12 July 2011

New Blog

I joked in my last entry about creating a new blog, just about kayaking. Well, since I'm in the middle of making a paddle for Donna and I wanted to document the process, I figured I'd go ahead and create another one. I'm also planning to build my own kayak, so the blog will also follow that. It probably won't be an ongoing blog, once the kayak is finished I don't plan to post anymore entries, unless Donna says she wants one too, or someone else asks me to build them one. That may change though, we'll see how it goes.

Anyway, if you're interested, have a look at A DIY Kayak.

10 July 2011

A new paddle

This blog seems to always be about kayaking just lately. Perhaps I should start another blog, just on that topic.

But seriously, as I mentioned in my previous post, I'm using a borrowed kayak at the moment, so I can go out for a paddle by myself during the week when Donna's at work. To buy a decent solo kayak I'd be looking at a decent amount of money, or I could build my own for around $300, or even less depending on the materials.

The hard part is getting the right materials. I could go to our local hardware and buy some cheap pine, but getting pieces that aren't full of knots is a problem. There's also the fact that most of it isn't long enough. So until I can find the time to drive out to Ipswich and buy some decent Western Red Cedar from here, I have to make do with working on little projects and relearning all my old woodworking skills from when I was at high school.

Sticking to the kayaking theme, I wanted to make a couple of Greenland paddles. To that end, I managed to find some decent timber from a timber yard nearby.

Two days later, here's the result.

As you can see, it's not like a Euro paddle, what most people would consider a "normal" kayak paddle. It has narrow blades that aren't staggered, and it's all one piece. The main reason paddles have staggered, or feathered blades is to reduce wind resistance on the blade that isn't in the water when you paddle. Because the Greenland paddle's blades are narrower, wind resistance isn't so much of a problem. Because the blade itself is longer than those on a Euro paddle, you still have a decent amount of surface area in the water for paddling. These paddles are really meant for endurance rather than power or speed. After all, once you get a kayak up to cruising speed, you don't really need to paddle all that hard to keep it moving.

The paddle is basically carved out of a solid 4x2 (or really a 95mm x 35mm). As you can see from the next picture, there's a lot of kindling removed from the blank piece of pine.

The original piece of timber I found was twice as wide as I needed, so I got them to rip it down the middle, so I had two pieces.
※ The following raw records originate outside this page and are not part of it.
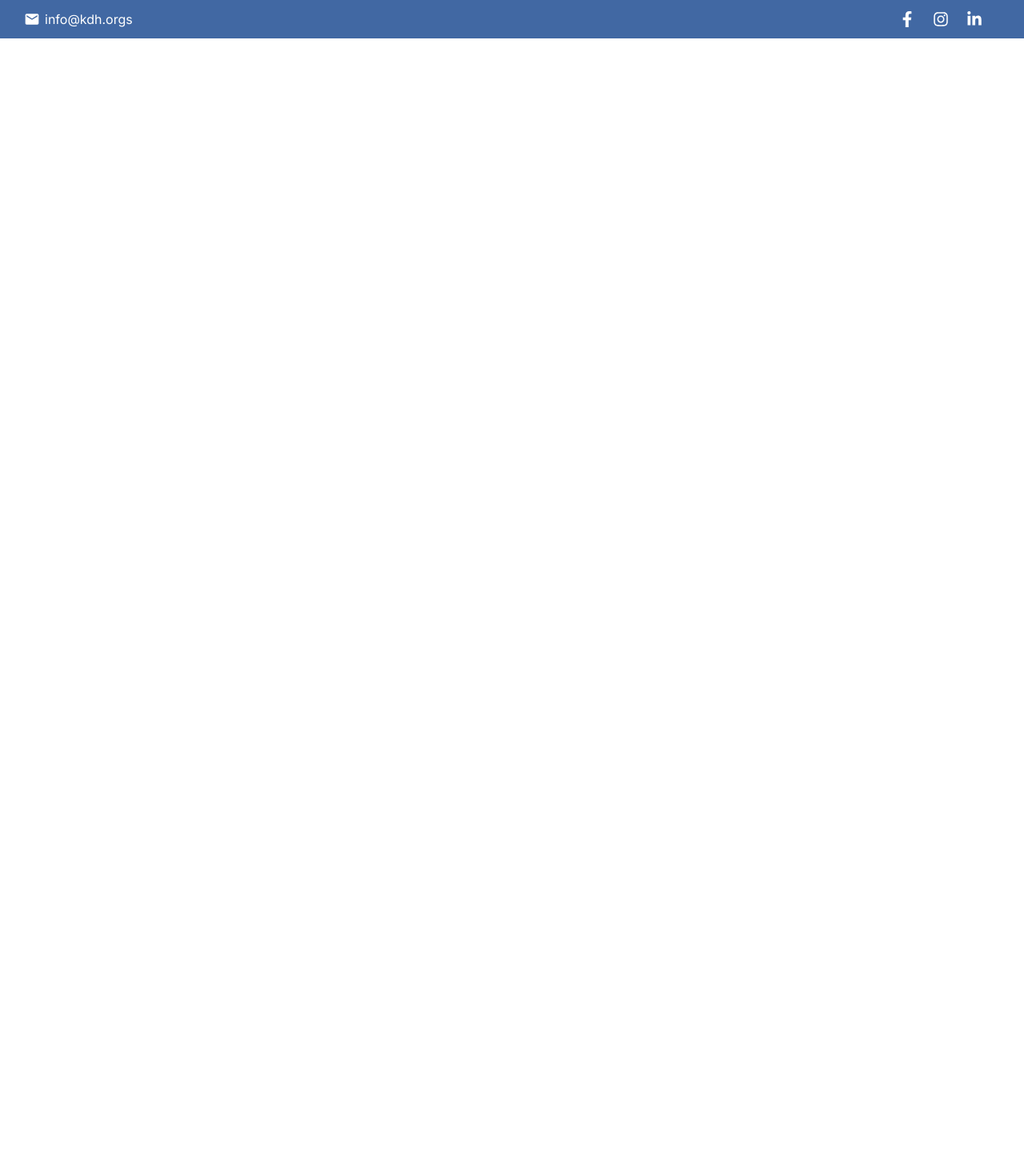
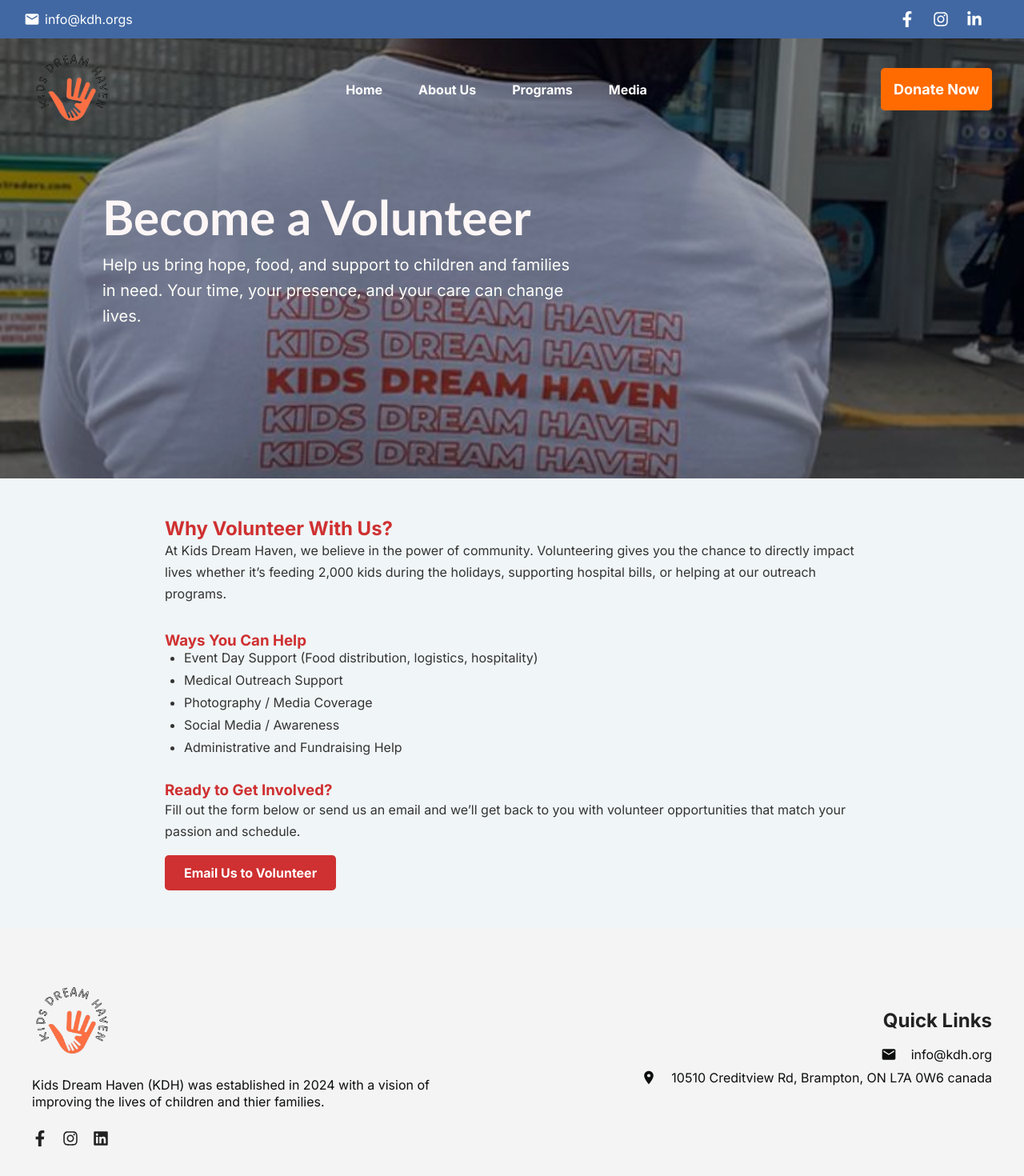
Before and after one commit to Iamosaz/KDH, a React (Vite) app: page /volunteer in a window 1280 px wide. Before the commit this address had no page. Shown: the top 1470 px of the page at 80% size. Before the commit the page ends 800 px from the top, so only its background shows below. Built offline with nearby package versions, Linux system fonts and the light colour scheme.

Commit message:
update all new projects files for this web page

```diff
--- a/src/App.jsx
+++ b/src/App.jsx
@@ -12,6 +12,8 @@
 import HospitalSupport from './Pages/HospitalSupport';
 import FeedingKids from './Pages/FeedingKids';
 import SupportWidows from './Pages/SupportWidows';
+import BecomeAVolunteer from './Pages/BecomeAVolunteer';
+import DonateNow from './Pages/DonateNow';
 
 
 const App = () => {
@@ -43,6 +45,9 @@
             <Route path="/movement/hospital-support" element={<HospitalSupport />} />
             <Route path="/movement/feeding-kids" element={<FeedingKids />} />
             <Route path="/movement/Support-widows" element={<SupportWidows />} />
+            <Route path="/volunteer" element={<BecomeAVolunteer />} />
+            <Route path="/donate" element={<DonateNow />} />
+
         </Routes>
       </main>
       {/* <BottomFooter /> */}
--- a/src/Components/Navbar/Navbar.css
+++ b/src/Components/Navbar/Navbar.css
@@ -106,3 +106,10 @@
 .supportwidow-page-body .navbar {
   padding-top: 45px;
 }
+
+.volunteer-page-body .navbar {
+  padding-top: 45px;
+}
+.donate-now-page-body .navbar{
+    padding-top: 45px;
+}
--- a/src/Components/ProgramSection/ProgramSection.jsx
+++ b/src/Components/ProgramSection/ProgramSection.jsx
@@ -4,6 +4,7 @@
 import program1 from '../Assets/Program8.jpeg';
 import program2 from '../Assets/FutureSt.jpeg';
 import pastProgram from '../Assets/camp.jpeg';
+import { Link } from 'react-router-dom';
 
 const ProgramSection = () => {
   return (
@@ -65,9 +66,7 @@
         <div className="support-section">
           <h2>Support Our Cause</h2>
           <p>Become part of a passionate mission to impact lives at KDH.</p>
-          <a href="/volunteer" className="volunteer-btn1">
-            Become a Volunteer
-          </a>
+         <Link to="/volunteer" className="volunteer-btn1">Become a Volunteer</Link>
         </div>
       </div>
     </section>
--- /dev/null
+++ b/src/Pages/BecomeAVolunteer.jsx
@@ -0,0 +1,59 @@
+import React from 'react'
+import { useEffect } from 'react';
+import Navbar from '../Components/Navbar/Navbar';
+import FooterCA from '../Components/FooterCA/FooterCA';
+import BottomFooter from '../Components/BottomFooter/BottomFooter';
+import volunteerImg from '../Components/Assets/KdhVON.jpeg'
+import './Style/BecomeAVolunteer.css';
+
+const BecomeAVolunteer = () => {
+  useEffect(() => {
+    document.body.classList.add('volunteer-page-body');
+    return () => {
+      document.body.classList.remove('volunteer-page-body');
+    };
+  }, []);
+
+  return (
+    <>
+      <Navbar />
+      <div className="volunteer-hero-section">
+        <img src={volunteerImg} alt="Volunteer" className="volunteer-hero-img" />
+        <div className="volunteer-hero-text">
+          <h1>Become a Volunteer</h1>
+          <p>
+            Help us bring hope, food, and support to children and families in need. Your time, your presence, and your care can change lives.
+          </p>
+        </div>
+      </div>
+
+      <section className="volunteer-info-section">
+        <h2>Why Volunteer With Us?</h2>
+        <p>
+          At Kids Dream Haven, we believe in the power of community. Volunteering gives you the chance to directly impact lives whether it’s feeding 2,000 kids during the holidays, supporting hospital bills, or helping at our outreach programs.
+        </p>
+
+        <h3>Ways You Can Help</h3>
+        <ul>
+          <li>Event Day Support (Food distribution, logistics, hospitality)</li>
+          <li>Medical Outreach Support</li>
+          <li>Photography / Media Coverage</li>
+          <li>Social Media / Awareness</li>
+          <li>Administrative and Fundraising Help</li>
+        </ul>
+
+        <h3>Ready to Get Involved?</h3>
+        <p>Fill out the form below or send us an email and we’ll get back to you with volunteer opportunities that match your passion and schedule.</p>
+
+        <a href="mailto:info@kidsdreamhaven.org" className="volunteer-cta-btn">
+          Email Us to Volunteer
+        </a>
+      </section>
+
+      <FooterCA />
+      <BottomFooter />
+    </>
+  )
+}
+
+export default BecomeAVolunteer
--- /dev/null
+++ b/src/Pages/DonateNow.jsx
@@ -0,0 +1,63 @@
+import React from 'react'
+import Navbar from '../Components/Navbar/Navbar'
+import FooterCA from '../Components/FooterCA/FooterCA'
+import BottomFooter from '../Components/BottomFooter/BottomFooter'
+import './Style/DonateNow.css';
+import { useEffect } from 'react';
+
+const DonateNow = () => {
+
+   useEffect(() => {
+      document.body.classList.add('donate-now-page-body');
+      return () => {
+        document.body.classList.remove('donate-now-page-body');
+      };
+    }, []);
+
+  return (
+      <>
+      <Navbar />
+
+      <div className="donate-wrapper">
+        <div className="donate-header">
+          <h1>Support Our Mission</h1>
+          <p>Your donation helps us create a brighter future for children and communities in need.</p>
+        </div>
+
+        <form className="donate-form">
+          <div className="form-group">
+            <label>Name</label>
+            <input type="text" placeholder="Your Full Name" required />
+          </div>
+
+          <div className="form-group">
+            <label>Email</label>
+            <input type="email" placeholder="you@example.com" required />
+          </div>
+
+          <div className="form-group">
+            <label>Donation Amount ($)</label>
+            <input type="number" placeholder="Enter amount" required />
+          </div>
+
+          <div className="form-group">
+            <label>Payment Method</label>
+            <select required>
+              <option value="">-- Select Payment Method --</option>
+              <option value="credit">Credit Card</option>
+              <option value="paypal">PayPal</option>
+              <option value="bank">Bank Transfer</option>
+            </select>
+          </div>
+
+          <button type="submit" className="donate-btn">Donate Now</button>
+        </form>
+      </div>
+
+      <FooterCA />
+      <BottomFooter />
+    </>
+  )
+}
+
+export default DonateNow
--- /dev/null
+++ b/src/Pages/Style/BecomeAVolunteer.css
@@ -0,0 +1,80 @@
+.volunteer-page-body {
+  background-color: #f0f5f7;
+}
+
+.volunteer-hero-section {
+  position: relative;
+  width: 100%;
+  height: 550px;
+}
+
+.volunteer-hero-img {
+  width: 100%;
+  height: 100%;
+  object-fit: cover;
+  filter: brightness(65%);
+}
+
+.volunteer-hero-text {
+  position: absolute;
+  top: 50%;
+  left: 10%;
+  transform: translateY(-50%);
+  color: #fefef9;
+  max-width: 600px;
+}
+
+.volunteer-hero-text h1 {
+  font-size: 60px;
+  font-family: 'Gill Sans', 'Gill Sans MT', Calibri, 'Trebuchet MS', sans-serif;
+  margin-bottom: 0.5rem;
+  color: #fdf6f6;
+}
+
+.volunteer-hero-text p {
+  font-size: 20px;
+  line-height: 1.6;
+}
+
+.volunteer-info-section {
+  max-width: 900px;
+  margin: 3rem auto;
+  padding: 0 1rem;
+  color: #333;
+}
+
+.volunteer-info-section h2,
+.volunteer-info-section h3 {
+  color: #cf3031;
+  margin-top: 2rem;
+}
+
+.volunteer-info-section p {
+  margin-bottom: 1rem;
+  line-height: 1.7;
+}
+
+.volunteer-info-section ul {
+  list-style-type: disc;
+  padding-left: 1.5rem;
+  margin-bottom: 2rem;
+}
+
+.volunteer-info-section li {
+  margin-bottom: 0.5rem;
+}
+
+.volunteer-cta-btn {
+  display: inline-block;
+  padding: 12px 24px;
+  background-color: #cf3031;
+  color: white;
+  text-decoration: none;
+  border-radius: 5px;
+  font-weight: bold;
+  transition: background 0.3s;
+}
+
+.volunteer-cta-btn:hover {
+  background-color: #a82728;
+}
--- /dev/null
+++ b/src/Pages/Style/DonateNow.css
@@ -0,0 +1,63 @@
+.donate-wrapper {
+  padding: 4rem 1rem 3rem;
+  max-width: 700px;
+  margin: 0 auto;
+  background-color: #f9f9f9;
+  border-radius: 10px;
+  margin-bottom: 50px;
+  margin-top: 100px; /* Adjust based on your Navbar height */
+}
+.donate-now-page-body {
+  background-color: #d3a7c1;
+}
+
+
+.donate-header {
+  text-align: center;
+  margin-bottom: 2rem;
+}
+
+.donate-header h1 {
+  font-size: 2rem;
+  color: #2c3e50;
+}
+
+.donate-header p {
+  font-size: 1rem;
+  color: #555;
+}
+
+.donate-form {
+  display: flex;
+  flex-direction: column;
+  gap: 1.2rem;
+}
+
+.form-group label {
+  font-weight: bold;
+  margin-bottom: 0.3rem;
+  display: block;
+}
+
+.form-group input,
+.form-group select {
+  width: 100%;
+  padding: 0.8rem;
+  font-size: 1rem;
+  border: 1px solid #ccc;
+  border-radius: 5px;
+}
+
+.donate-btn {
+  background-color: #ff6b00;
+  color: #fff;
+  padding: 1rem;
+  border: none;
+  border-radius: 5px;
+  font-weight: bold;
+  cursor: pointer;
+}
+
+.donate-btn:hover {
+  background-color: #e85a00;
+}
```
Also changed, not shown: src/Components/Assets/KdhVON.jpeg (added).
Naturally, when Donna had a feel of the finished product, she was keen to have one of her own.

That's hers on the left, waiting to be carved. Now that I've got the third coat of Linseed oil on mine I'll get started on it.

If they ever break, we'll have no shortage of cricket bats.